Cervical Spondylosis is a very common degenerative spine disorder. Mostly elderly people are affected; however, it can affect younger patients also. Anterior Cervical Fusion is gold standard procedure for these patients. Cervical spine is approached from the front. Anterior cervical fusion can be divided in 1) Anterior Cervical Discectomy and Fusion (ACDF), and 2) Anterior Cervical Corpectomy and Fusion (ACCF).
Anterior Cervical Discectomy and Fusion (ACDF): ACDF involves removal of cervical disc/ discs and reconstructing the space with a bone graft/ cage/ anterior cervical plate or a combination of these. This is procedure of choice when disc and osteophytes are bulging in spinal canal and causing pressure on spinal cord. A multilevel ACDF can be done depending upon the number of discs affected.

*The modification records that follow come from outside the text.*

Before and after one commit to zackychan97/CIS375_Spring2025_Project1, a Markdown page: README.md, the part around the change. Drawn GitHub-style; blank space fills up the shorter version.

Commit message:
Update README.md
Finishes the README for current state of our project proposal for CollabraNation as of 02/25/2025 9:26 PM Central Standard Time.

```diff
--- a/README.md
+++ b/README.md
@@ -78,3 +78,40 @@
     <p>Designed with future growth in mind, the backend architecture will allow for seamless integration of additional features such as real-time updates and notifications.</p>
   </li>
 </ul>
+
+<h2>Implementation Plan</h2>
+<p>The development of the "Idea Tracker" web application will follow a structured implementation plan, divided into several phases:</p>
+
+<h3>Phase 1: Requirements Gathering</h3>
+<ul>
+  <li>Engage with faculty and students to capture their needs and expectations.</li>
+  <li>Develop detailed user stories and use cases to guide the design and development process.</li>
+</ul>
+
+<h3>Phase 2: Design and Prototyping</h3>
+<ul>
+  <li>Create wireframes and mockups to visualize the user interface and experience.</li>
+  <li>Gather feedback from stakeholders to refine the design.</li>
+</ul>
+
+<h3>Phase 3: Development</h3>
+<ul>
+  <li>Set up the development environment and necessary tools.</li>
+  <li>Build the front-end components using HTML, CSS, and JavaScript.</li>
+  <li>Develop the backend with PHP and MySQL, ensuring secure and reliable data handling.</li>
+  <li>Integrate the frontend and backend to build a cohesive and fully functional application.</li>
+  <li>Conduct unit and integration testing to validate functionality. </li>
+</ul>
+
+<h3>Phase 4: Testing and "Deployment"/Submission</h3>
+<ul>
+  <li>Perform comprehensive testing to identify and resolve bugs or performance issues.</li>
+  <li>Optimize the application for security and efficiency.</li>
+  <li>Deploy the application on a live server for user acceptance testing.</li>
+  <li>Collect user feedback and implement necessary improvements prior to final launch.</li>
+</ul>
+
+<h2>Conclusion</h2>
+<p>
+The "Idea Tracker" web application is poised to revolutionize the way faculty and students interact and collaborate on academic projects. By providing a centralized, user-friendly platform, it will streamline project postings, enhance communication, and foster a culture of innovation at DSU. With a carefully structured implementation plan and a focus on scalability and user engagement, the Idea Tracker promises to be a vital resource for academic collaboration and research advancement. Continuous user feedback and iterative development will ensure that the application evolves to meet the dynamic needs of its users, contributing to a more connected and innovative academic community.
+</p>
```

Anterior Cervical Corpectomy and Fusion (ACCF): ACCF involves removal of cervical vertebra/ vertebrae, either partially or completely. An ACCF is required when spinal cord is compressed behind the vertebral body, which cannot be approached by cervical discectomy. Some surgeon’s prefer doing an ACCF rather than multilevel ACDF to tackle multilevel cervical spinal cord compression.
- Cervical Spondylosis: Causing severe neck pain, not responding to medical treatment.
- Cervical Radiculopathy: Compression of cervical spinal nerve causing pain, tingling-numbness, sensory changes, muscle weakness in upper limbs.
- Cervical Myelopathy: Patients who have feature of myelopathy (hand grip weakness, clumsiness of hand functions, loss of body balance, difficulty in walking, stiffness in arms and legs, loss of bladder-bowel control).
- Cervical Spine Fractures.
- Cervical Spine Infection/ Tuberculosis.
- Cervical Spine Tumors.
Advantages of Anterior Cervical Spine Fusion Surgery:
- A minimally invasive procedure.
- Very well tolerated by patients.
- Targets the pathology (disc, osteophytes etc.) directly.
- Very safe and effective procedure.
- Very unlikely to cause any major side effects.
Side effects of Anterior Cervical Spine Fusion Surgery:
ACDF and ACCF are both very safe surgeries. However, like any other surgery, common complications, e.g. pain, infection, hematoma etc. can happen. Even these are extremely rare with anterior cervical fusion surgeries as significant soft tissue and muscle dissection are not required when cervical spine is approached from the front. Some difficulty in swallowing can be experienced by the patients due to close proximity to oesophagus (food pine passing through the neck to stomach). This happens in the immediate post-operative period and usually resolves within 3-4 days. Hoarseness of voice is another rare complication which can occur due to irritation of nerve supplying vocal cords (voice box situated in neck). Again, this is usually a self-resolving condition.
- Stand Alone Cage: Conventionally, ACDF is done using a cage in interbody area from where disc is removed, which is supported by a plate applied on anterior surface of cervical spine. Plate can irritate oesophagus and other soft tissues in neck causing pain of swallowing in some cases. This is avoided by using a stand-alone cage as it is fixed by screws passing through the cage itself.
- Minimally Invasive Anterior Cervical Spine Fusion Surgeries: ACDF and ACCF can be done following minimally invasive spine surgery principles using specialized retractors and microscope.
- Disc Replacement Surgery: Cervical disc replacement is an alternative to ACDF, especially in young age patients. This will maintain motion at operated level and will reduce chances of adjacent segment degeneration(ASD).